- Kopački Rit – Home to more than 250 bird species and the largest and most attractive preserved wetlands in Europe, this nature park is something to behold. It’s just northwest of Osijek where the Drava and Danaube rivers meet.
- The vineyards of Ilok – Home to the largest vineyards in Croatia, a country which truly loves its wine. It’s a fantastic region to explore, vintage by vintage, home-cooked meal by home-cooked meal.
Being a Digital Nomad in Hvar
If you came to Croatia to truly experience small town mediterranean life, Hvar has it in spades. The island has been famous for its rosemary, lavender, and wine for centuries. There’s seafood swimming, and like most places in Croatia, good wifi. You can base yourself in one of the small villages throughout the island or in Hvar city (population: just under 4,000).

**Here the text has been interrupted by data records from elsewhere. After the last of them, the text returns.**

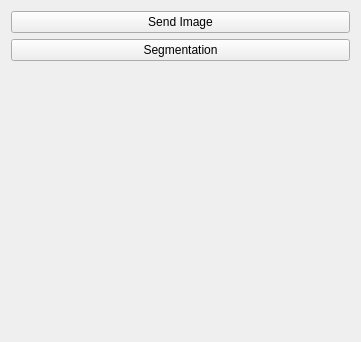
Old version of the form MedSAM/t_SegmentData/Resources/UI/t_SegmentData.ui in the repository bowang-lab/MedSAMSlicer.
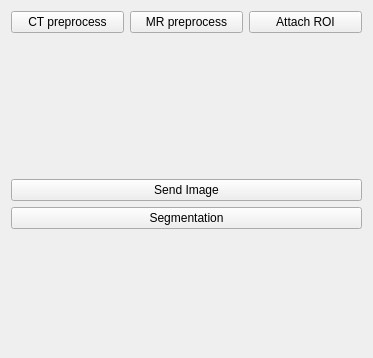
New version of the form. Custom widgets are drawn as their Qt base class.

Commit message: So many changes, too lazy to name them

Diff of the .ui file:
```diff
--- a/MedSAM/t_SegmentData/Resources/UI/t_SegmentData.ui
+++ b/MedSAM/t_SegmentData/Resources/UI/t_SegmentData.ui
@@ -6,11 +6,55 @@
    <rect>
     <x>0</x>
     <y>0</y>
-    <width>361</width>
-    <height>342</height>
+    <width>373</width>
+    <height>358</height>
    </rect>
   </property>
   <layout class="QVBoxLayout" name="verticalLayout">
+   <item>
+    <layout class="QHBoxLayout" name="horizontalLayout_2">
+     <property name="bottomMargin">
+      <number>15</number>
+     </property>
+     <item>
+      <widget class="QPushButton" name="pbCTprep">
+       <property name="text">
+        <string>CT preprocess</string>
+       </property>
+      </widget>
+     </item>
+     <item>
+      <widget class="QPushButton" name="pbMRprep">
+       <property name="text">
+        <string>MR preprocess</string>
+       </property>
+      </widget>
+     </item>
+     <item>
+      <widget class="QPushButton" name="pbAttach">
+       <property name="text">
+        <string>Attach ROI</string>
+       </property>
+      </widget>
+     </item>
+    </layout>
+   </item>
+   <item>
+    <widget class="qMRMLMarkupsROIWidget" name="widgetROI"/>
+   </item>
+   <item>
+    <spacer name="verticalSpacer_2">
+     <property name="orientation">
+      <enum>Qt::Vertical</enum>
+     </property>
+     <property name="sizeHint" stdset="0">
+      <size>
+       <width>20</width>
+       <height>40</height>
+      </size>
+     </property>
+    </spacer>
+   </item>
    <item>
     <widget class="QPushButton" name="pbSendImage">
      <property name="text">
@@ -47,6 +91,11 @@
    <header>qMRMLWidget.h</header>
    <container>1</container>
   </customwidget>
+  <customwidget>
+   <class>qMRMLMarkupsROIWidget</class>
+   <extends>QWidget</extends>
+   <header>qMRMLMarkupsROIWidget.h</header>
+  </customwidget>
  </customwidgets>
  <resources/>
  <connections/>
```
The commit also changes 2 other files.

But really, Hvar, like most Croatian islands, is perfect for anyone who dreams of working from an ancient stone house, eating fresh olives from the grove and smelling the rosemary as it grows wild outside their window. Then, you can enjoy food and wine prepared as it has been for centuries. It’s like stepping back in time, minus your laptop of course.

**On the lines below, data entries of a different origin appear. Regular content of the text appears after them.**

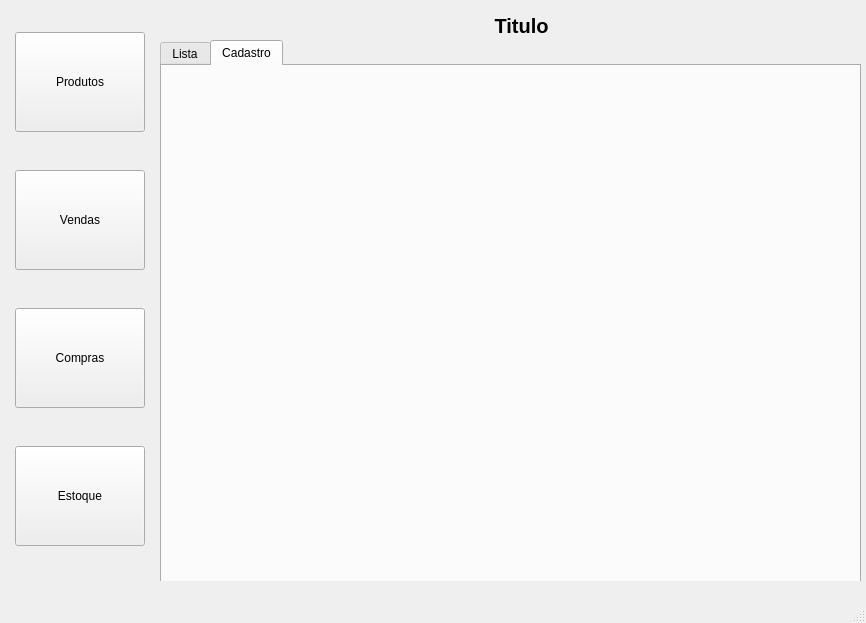
italoranielle/ISvendas, file Cliente_qt/Main.ui: the form before one commit.
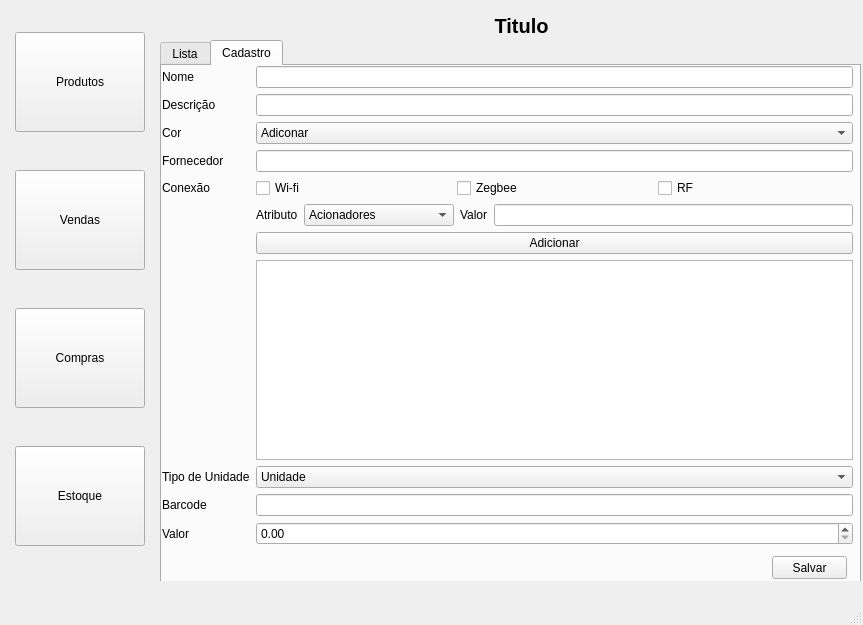
The form after the commit. The open tabs and pages were chosen to show the change.

```diff
--- a/Cliente_qt/Main.ui
+++ b/Cliente_qt/Main.ui
@@ -6,8 +6,8 @@
    <rect>
     <x>0</x>
     <y>0</y>
-    <width>866</width>
-    <height>623</height>
+    <width>863</width>
+    <height>625</height>
    </rect>
   </property>
   <property name="windowTitle">
@@ -479,6 +479,237 @@
        <attribute name="title">
         <string>Cadastro</string>
        </attribute>
+       <widget class="QWidget" name="formLayoutWidget_2">
+        <property name="geometry">
+         <rect>
+          <x>0</x>
+          <y>0</y>
+          <width>691</width>
+          <height>481</height>
+         </rect>
+        </property>
+        <layout class="QFormLayout" name="formLayout_2">
+         <item row="0" column="0">
+          <widget class="QLabel" name="label_12">
+           <property name="text">
+            <string>Nome</string>
+           </property>
+          </widget>
+         </item>
+         <item row="0" column="1">
+          <widget class="QLineEdit" name="edProdName"/>
+         </item>
+         <item row="1" column="0">
+          <widget class="QLabel" name="label_13">
+           <property name="text">
+            <string>Descrição</string>
+           </property>
+          </widget>
+         </item>
+         <item row="1" column="1">
+          <widget class="QLineEdit" name="edProdDescription"/>
+         </item>
+         <item row="2" column="0">
+          <widget class="QLabel" name="label_14">
+           <property name="text">
+            <string>Cor</string>
+           </property>
+          </widget>
+         </item>
+         <item row="2" column="1">
+          <widget class="QComboBox" name="cdColor">
+           <item>
+            <property name="text">
+             <string>Adiconar</string>
+            </property>
+           </item>
+           <item>
+            <property name="text">
+             <string>Branco</string>
+            </property>
+           </item>
+           <item>
+            <property name="text">
+             <string>Preto</string>
+            </property>
+           </item>
+           <item>
+            <property name="text">
+             <string>Não aplicavel</string>
+            </property>
+           </item>
+          </widget>
+         </item>
+         <item row="3" column="0">
+          <widget class="QLabel" name="label_15">
+           <property name="text">
+            <string>Fornecedor</string>
+           </property>
+          </widget>
+         </item>
+         <item row="3" column="1">
+          <widget class="QLineEdit" name="edProdSuplyer"/>
+         </item>
+         <item row="4" column="0">
+          <widget class="QLabel" name="label_16">
+           <property name="text">
+            <string>Conexão</string>
+           </property>
+          </widget>
+         </item>
+         <item row="4" column="1">
+          <layout class="QHBoxLayout" name="horizontalLayout_3">
+           <item>
+            <widget class="QCheckBox" name="chbProdWifi">
+             <property name="text">
+              <string>Wi-fi</string>
+             </property>
+            </widget>
+           </item>
+           <item>
+            <widget class="QCheckBox" name="chbProdZegbee">
+             <property name="text">
+              <string>Zegbee</string>
+             </property>
+            </widget>
+           </item>
+           <item>
+            <widget class="QCheckBox" name="chbProdRF">
+             <property name="text">
+              <string>RF</string>
+             </property>
+            </widget>
+           </item>
+          </layout>
+         </item>
+         <item row="5" column="1">
+          <layout class="QVBoxLayout" name="verticalLayout_10">
+           <item>
+            <layout class="QHBoxLayout" name="horizontalLayout_5">
+             <item>
+              <widget class="QLabel" name="label_18">
+               <property name="text">
+                <string>Atributo</string>
+               </property>
+              </widget>
+             </item>
+             <item>
+              <widget class="QComboBox" name="cbProdAttr">
+               <property name="minimumSize">
+                <size>
+                 <width>150</width>
+                 <height>0</height>
+                </size>
+               </property>
+               <item>
+                <property name="text">
+                 <string>Acionadores</string>
+                </property>
+               </item>
+               <item>
+                <property name="text">
+                 <string>Tomadas</string>
+                </property>
+               </item>
+               <item>
+                <property name="text">
+                 <string>Entradas</string>
+                </property>
+               </item>
+               <item>
+                <property name="text">
+                 <string>Saidas</string>
+                </property>
+               </item>
+              </widget>
+             </item>
+             <item>
+              <widget class="QLabel" name="label_19">
+               <property name="text">
+                <string>Valor</string>
+               </property>
+              </widget>
+             </item>
+             <item>
+              <widget class="QLineEdit" name="edProdAttrValue"/>
+             </item>
+            </layout>
+           </item>
+           <item>
+            <widget class="QPushButton" name="btProdADD">
+             <property name="text">
+              <string>Adicionar</string>
+             </property>
+            </widget>
+           </item>
+           <item>
+            <widget class="QListView" name="lsProdAttr">
+             <property name="maximumSize">
+              <size>
+               <width>16777215</width>
+               <height>200</height>
+              </size>
+             </property>
+            </widget>
+           </item>
+          </layout>
+         </item>
+         <item row="6" column="0">
+          <widget class="QLabel" name="label_20">
+           <property name="text">
+            <string>Tipo de Unidade</string>
+           </property>
+          </widget>
+         </item>
+         <item row="6" column="1">
+          <widget class="QComboBox" name="cbProdUnitType">
+           <item>
+            <property name="text">
+             <string>Unidade</string>
+            </property>
+           </item>
+           <item>
+            <property name="text">
+             <string>Comprimento</string>
+            </property>
+           </item>
+          </widget>
+         </item>
+         <item row="7" column="0">
+          <widget class="QLabel" name="label_21">
+           <property name="text">
+            <string>Barcode</string>
+           </property>
+          </widget>
+         </item>
+         <item row="7" column="1">
+          <widget class="QLineEdit" name="edProdBarcode"/>
+         </item>
+         <item row="8" column="0">
+          <widget class="QLabel" name="label_22">
+           <property name="text">
+            <string>Valor</string>
+           </property>
+          </widget>
+         </item>
+         <item row="8" column="1">
+          <widget class="QDoubleSpinBox" name="edProdValue"/>
+         </item>
+        </layout>
+       </widget>
+       <widget class="QPushButton" name="btProdSave">
+        <property name="geometry">
+         <rect>
+          <x>610</x>
+          <y>490</y>
+          <width>75</width>
+          <height>23</height>
+         </rect>
+        </property>
+        <property name="text">
+         <string>Salvar</string>
+        </property>
+       </widget>
       </widget>
      </widget>
     </widget>
```
Left out of the diff: 98 changed lines with no effect on the pictures.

As with all the summer destinations on this list, prices will fluctuate significantly, but even in the depths of winter, Hvar is a sunny (like 2843 hours a year sunny) and beautiful place to lick back and get some work done.
Being a Digital Nomad in Brac
Similar to Hvar, Brac is one of the largest islands in the Adriatic and is dotted with small, stunningly beautiful towns looking out over the sea. You can choose to have a few thousand or a few dozen neighbors depending on what kind of environment strikes you.
Digital nomads in Brac can find good connections via the island’s airport flying to Zagreb and with charter flights to four cities in Austria.
On this island there is Croatia’s most famous beach in city of Bol called “Zlatni Rat” (Golden Cape).
Being a Digital Nomad in Krk
The most populous and largest island in the Adriatic, Krk is undoubtedly the best all around option for a digital nomad looking to work from an island for a while. This is not only due to the services which come from a larger population but from the high quality fiber optic internet currently being installed on the island.
Questions? We’ve Got Answers!
Are you considering being a digital nomad in Croatia? What are you most excited or worried about? If there’s anything you’re still wondering about, or just need a little encouragement to take the plunge, contact us. Otherwise, why not book your ticket? Croatia is waiting!